- possessing or exhibiting courage or courageous endurance.
- making a fine appearance.
- Archaic. excellent; fine; admirable.
- a brave person.
- a warrior, especially among North American Indian tribes.
- a bully.
- a boast or challenge.
- to meet or face courageously: to brave misfortunes.
- to defy; challenge; dare.
- Obsolete. to make splendid.
- Obsolete. to boast; brag.
Origin of brave
SynonymsSee more synonyms on Thesaurus.com
Examples from the Web for bravest
He placed an American flag on the grave of the man he still said was the bravest solider he ever saw.
Pvt. Eddie Slovik was the bravest soldier that one World War II veteran says he ever encountered.
Russell was unarmed, but he was still a cop in the bravest sense, and he ran after the fleeing Voii.34 Years Later, Gunshots Still Echo From a Senseless Killing
March 11, 2013
It is also true that some of the bravest and most tireless defenders of cultural standards have been liberal too.David Mamet's Right Turn
May 9, 2012
With one of our bravest newsroom administrators, I headed down to defend our…what?‘Has Beverly Hills Fallen Yet?’
Shelby Coffey III
April 26, 2012
I little thought to find him among the bravest of my own chosen chieftains.
It was, indeed, a task which might make the heart of the bravest sink within him.
After a while he would have at the castle a company of the bravest heroes of the earth.
Yes, Siegfried will be the bravest hero the world has ever known.
If the Lenape are so skillful, why is one of their bravest warriors here?The Last of the Mohicans
James Fenimore Cooper
- having or displaying courage, resolution, or daring; not cowardly or timid
- (as collective noun preceded by the)the brave
- fine; splendida brave sight; a brave attempt
- archaic excellent or admirable
- a warrior of a Native American tribe
- an obsolete word for bully 1
- to dare or defyto brave the odds
- to confront with resolution or courageto brave the storm
- obsolete to make splendid, esp in dress
Word Origin and History for bravest
late 15c., from Middle French brave, "splendid, valiant," from Italian bravo "brave, bold," originally "wild, savage," possibly from Medieval Latin bravus "cutthroat, villain," from Latin pravus "crooked, depraved;" a less likely etymology being from Latin barbarus (see barbarous). A Celtic origin (Irish breagh, Cornish bray) also has been suggested.
Old English words for this, some with overtones of "rashness," included modig (now "moody"), beald ("bold"), cene ("keen"), dyrstig ("daring"). Brave new world is from the title of Aldous Huxley's 1932 satirical utopian novel; he lifted the phrase from Shakespeare ("Tempest" v.i.183).

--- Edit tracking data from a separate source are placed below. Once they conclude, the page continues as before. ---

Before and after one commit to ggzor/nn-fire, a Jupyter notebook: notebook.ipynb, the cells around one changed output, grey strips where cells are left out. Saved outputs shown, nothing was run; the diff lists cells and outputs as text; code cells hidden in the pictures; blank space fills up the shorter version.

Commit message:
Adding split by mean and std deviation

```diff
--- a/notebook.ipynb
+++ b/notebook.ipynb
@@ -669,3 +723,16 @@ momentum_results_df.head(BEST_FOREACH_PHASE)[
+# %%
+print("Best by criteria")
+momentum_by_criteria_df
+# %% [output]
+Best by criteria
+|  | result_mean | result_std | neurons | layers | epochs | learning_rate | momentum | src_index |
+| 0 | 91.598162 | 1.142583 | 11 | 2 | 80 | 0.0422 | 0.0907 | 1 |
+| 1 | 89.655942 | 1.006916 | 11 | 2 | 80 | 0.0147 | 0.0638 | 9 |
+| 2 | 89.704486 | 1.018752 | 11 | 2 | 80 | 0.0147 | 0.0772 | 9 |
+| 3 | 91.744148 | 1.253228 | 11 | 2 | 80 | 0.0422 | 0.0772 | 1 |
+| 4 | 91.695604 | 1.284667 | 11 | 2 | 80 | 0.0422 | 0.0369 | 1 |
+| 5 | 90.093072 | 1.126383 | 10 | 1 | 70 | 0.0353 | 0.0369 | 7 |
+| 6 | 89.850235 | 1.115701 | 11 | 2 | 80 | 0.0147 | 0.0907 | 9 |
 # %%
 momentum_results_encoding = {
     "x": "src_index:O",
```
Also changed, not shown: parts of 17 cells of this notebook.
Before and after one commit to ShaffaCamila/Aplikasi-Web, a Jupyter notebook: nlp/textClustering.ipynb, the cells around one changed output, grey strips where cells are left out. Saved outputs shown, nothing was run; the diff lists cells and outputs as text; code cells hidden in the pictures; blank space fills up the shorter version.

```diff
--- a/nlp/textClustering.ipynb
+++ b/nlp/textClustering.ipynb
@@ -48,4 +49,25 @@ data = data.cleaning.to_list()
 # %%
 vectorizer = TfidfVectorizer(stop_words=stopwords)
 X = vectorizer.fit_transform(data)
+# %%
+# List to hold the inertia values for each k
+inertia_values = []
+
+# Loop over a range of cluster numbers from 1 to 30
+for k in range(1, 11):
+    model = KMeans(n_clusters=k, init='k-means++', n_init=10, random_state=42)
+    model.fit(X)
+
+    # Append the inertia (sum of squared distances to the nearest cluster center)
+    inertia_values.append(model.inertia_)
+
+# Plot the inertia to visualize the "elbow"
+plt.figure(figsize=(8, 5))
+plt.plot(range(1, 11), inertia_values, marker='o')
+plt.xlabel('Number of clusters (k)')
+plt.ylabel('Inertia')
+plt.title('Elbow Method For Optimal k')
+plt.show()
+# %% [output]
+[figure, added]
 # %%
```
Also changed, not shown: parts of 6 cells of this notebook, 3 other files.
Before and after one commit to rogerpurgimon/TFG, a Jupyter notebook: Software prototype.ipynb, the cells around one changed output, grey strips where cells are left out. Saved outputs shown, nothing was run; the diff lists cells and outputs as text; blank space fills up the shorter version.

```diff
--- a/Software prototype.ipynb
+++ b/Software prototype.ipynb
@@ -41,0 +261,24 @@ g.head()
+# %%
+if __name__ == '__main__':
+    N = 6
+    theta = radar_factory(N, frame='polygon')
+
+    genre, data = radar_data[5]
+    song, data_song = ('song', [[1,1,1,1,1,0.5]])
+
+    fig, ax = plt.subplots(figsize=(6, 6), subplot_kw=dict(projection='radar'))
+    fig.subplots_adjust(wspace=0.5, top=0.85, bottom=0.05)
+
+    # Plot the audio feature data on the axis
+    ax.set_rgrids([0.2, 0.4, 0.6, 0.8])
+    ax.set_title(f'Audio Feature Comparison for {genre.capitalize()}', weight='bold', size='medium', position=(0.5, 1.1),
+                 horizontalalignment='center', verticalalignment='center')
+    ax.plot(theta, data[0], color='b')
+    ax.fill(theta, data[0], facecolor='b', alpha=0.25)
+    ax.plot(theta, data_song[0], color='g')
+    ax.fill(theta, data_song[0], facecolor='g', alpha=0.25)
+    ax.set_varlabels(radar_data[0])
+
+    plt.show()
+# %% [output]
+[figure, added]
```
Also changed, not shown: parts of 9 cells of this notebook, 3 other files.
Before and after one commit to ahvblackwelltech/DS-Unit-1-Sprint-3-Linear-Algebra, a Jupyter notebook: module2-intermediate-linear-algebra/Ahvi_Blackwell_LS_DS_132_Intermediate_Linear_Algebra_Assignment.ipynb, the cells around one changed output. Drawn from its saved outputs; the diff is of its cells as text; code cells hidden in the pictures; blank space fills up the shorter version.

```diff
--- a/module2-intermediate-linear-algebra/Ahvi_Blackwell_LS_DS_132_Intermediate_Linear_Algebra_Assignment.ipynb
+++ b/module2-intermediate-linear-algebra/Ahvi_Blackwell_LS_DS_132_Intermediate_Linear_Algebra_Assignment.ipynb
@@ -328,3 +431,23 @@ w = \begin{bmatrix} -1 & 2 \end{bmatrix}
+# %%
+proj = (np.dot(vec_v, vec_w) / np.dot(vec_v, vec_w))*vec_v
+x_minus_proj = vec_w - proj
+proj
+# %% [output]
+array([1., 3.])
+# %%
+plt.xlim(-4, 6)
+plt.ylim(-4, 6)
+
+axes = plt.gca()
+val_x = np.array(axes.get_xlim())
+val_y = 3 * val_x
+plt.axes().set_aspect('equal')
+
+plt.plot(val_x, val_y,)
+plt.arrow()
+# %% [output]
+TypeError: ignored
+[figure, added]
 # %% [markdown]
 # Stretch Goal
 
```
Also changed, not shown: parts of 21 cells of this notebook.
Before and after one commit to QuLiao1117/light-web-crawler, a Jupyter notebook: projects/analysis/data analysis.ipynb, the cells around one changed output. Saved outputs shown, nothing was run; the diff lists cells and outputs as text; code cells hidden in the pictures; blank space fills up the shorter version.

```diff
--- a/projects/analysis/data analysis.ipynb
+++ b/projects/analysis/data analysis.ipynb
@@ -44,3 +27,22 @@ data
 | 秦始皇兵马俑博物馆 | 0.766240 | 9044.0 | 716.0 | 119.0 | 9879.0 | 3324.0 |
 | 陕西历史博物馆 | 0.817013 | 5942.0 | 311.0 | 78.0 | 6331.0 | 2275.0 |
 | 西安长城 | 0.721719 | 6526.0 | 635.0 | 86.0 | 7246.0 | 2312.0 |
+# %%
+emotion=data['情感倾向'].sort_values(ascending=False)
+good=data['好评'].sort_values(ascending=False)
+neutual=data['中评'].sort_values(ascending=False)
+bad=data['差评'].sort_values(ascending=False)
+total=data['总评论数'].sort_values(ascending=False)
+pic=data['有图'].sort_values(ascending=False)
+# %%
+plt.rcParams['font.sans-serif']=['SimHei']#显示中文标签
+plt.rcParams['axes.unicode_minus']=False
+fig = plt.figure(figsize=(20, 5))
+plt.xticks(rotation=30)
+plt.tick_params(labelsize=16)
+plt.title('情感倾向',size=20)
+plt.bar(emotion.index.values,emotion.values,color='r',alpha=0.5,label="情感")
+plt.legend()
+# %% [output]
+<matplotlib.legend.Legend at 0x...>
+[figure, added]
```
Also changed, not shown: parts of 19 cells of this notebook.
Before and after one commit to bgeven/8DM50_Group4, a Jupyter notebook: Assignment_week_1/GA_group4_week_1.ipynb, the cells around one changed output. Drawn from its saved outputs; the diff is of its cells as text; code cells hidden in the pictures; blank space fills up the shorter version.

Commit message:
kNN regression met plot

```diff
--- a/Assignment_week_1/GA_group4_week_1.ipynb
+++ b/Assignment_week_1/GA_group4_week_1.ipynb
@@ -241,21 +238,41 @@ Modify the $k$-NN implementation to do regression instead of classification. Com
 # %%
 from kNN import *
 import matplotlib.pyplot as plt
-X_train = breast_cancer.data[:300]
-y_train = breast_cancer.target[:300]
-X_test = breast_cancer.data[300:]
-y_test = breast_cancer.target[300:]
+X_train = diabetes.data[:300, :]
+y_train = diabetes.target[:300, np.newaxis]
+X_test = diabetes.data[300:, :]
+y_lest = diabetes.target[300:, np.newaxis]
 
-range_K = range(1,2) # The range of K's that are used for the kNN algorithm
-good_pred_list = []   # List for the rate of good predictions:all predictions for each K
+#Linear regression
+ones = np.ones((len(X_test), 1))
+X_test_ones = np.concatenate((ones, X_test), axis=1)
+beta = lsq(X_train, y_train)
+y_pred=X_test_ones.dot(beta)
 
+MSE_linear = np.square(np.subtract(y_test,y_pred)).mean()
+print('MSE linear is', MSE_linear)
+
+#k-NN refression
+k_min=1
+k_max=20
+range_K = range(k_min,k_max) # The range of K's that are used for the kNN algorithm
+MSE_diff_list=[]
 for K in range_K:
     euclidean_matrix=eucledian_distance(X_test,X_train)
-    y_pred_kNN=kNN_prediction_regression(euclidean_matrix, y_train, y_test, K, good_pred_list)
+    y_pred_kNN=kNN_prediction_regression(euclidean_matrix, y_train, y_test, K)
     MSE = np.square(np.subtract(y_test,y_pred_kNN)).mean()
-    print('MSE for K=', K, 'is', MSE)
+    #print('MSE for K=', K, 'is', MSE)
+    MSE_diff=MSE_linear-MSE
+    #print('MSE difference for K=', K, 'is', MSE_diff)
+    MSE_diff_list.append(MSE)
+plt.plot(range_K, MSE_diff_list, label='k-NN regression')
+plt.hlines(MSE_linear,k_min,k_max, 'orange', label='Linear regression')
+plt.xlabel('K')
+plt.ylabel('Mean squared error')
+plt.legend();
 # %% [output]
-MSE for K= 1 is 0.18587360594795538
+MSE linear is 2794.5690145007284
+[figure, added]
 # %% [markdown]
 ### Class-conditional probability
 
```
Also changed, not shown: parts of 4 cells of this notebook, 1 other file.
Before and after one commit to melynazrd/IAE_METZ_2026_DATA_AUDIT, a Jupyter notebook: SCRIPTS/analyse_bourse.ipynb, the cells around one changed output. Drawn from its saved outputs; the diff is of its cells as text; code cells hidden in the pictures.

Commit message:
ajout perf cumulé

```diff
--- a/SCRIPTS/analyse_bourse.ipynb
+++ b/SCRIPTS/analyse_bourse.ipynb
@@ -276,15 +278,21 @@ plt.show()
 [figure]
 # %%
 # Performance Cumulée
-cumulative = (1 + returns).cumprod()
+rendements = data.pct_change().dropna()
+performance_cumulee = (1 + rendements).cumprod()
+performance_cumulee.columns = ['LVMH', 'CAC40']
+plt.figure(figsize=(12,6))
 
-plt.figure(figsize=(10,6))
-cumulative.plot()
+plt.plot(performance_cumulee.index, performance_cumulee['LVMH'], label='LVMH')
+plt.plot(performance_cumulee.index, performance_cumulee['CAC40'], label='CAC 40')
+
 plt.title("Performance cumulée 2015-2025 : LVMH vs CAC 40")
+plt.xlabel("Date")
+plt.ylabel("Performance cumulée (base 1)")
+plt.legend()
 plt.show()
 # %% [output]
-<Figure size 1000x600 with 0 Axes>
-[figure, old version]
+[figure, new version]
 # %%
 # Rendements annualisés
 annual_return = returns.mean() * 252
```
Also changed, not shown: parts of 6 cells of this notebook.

"to face with bravery," 1776, from French braver, from brave (see brave (adj.)). Related: Braved; braving.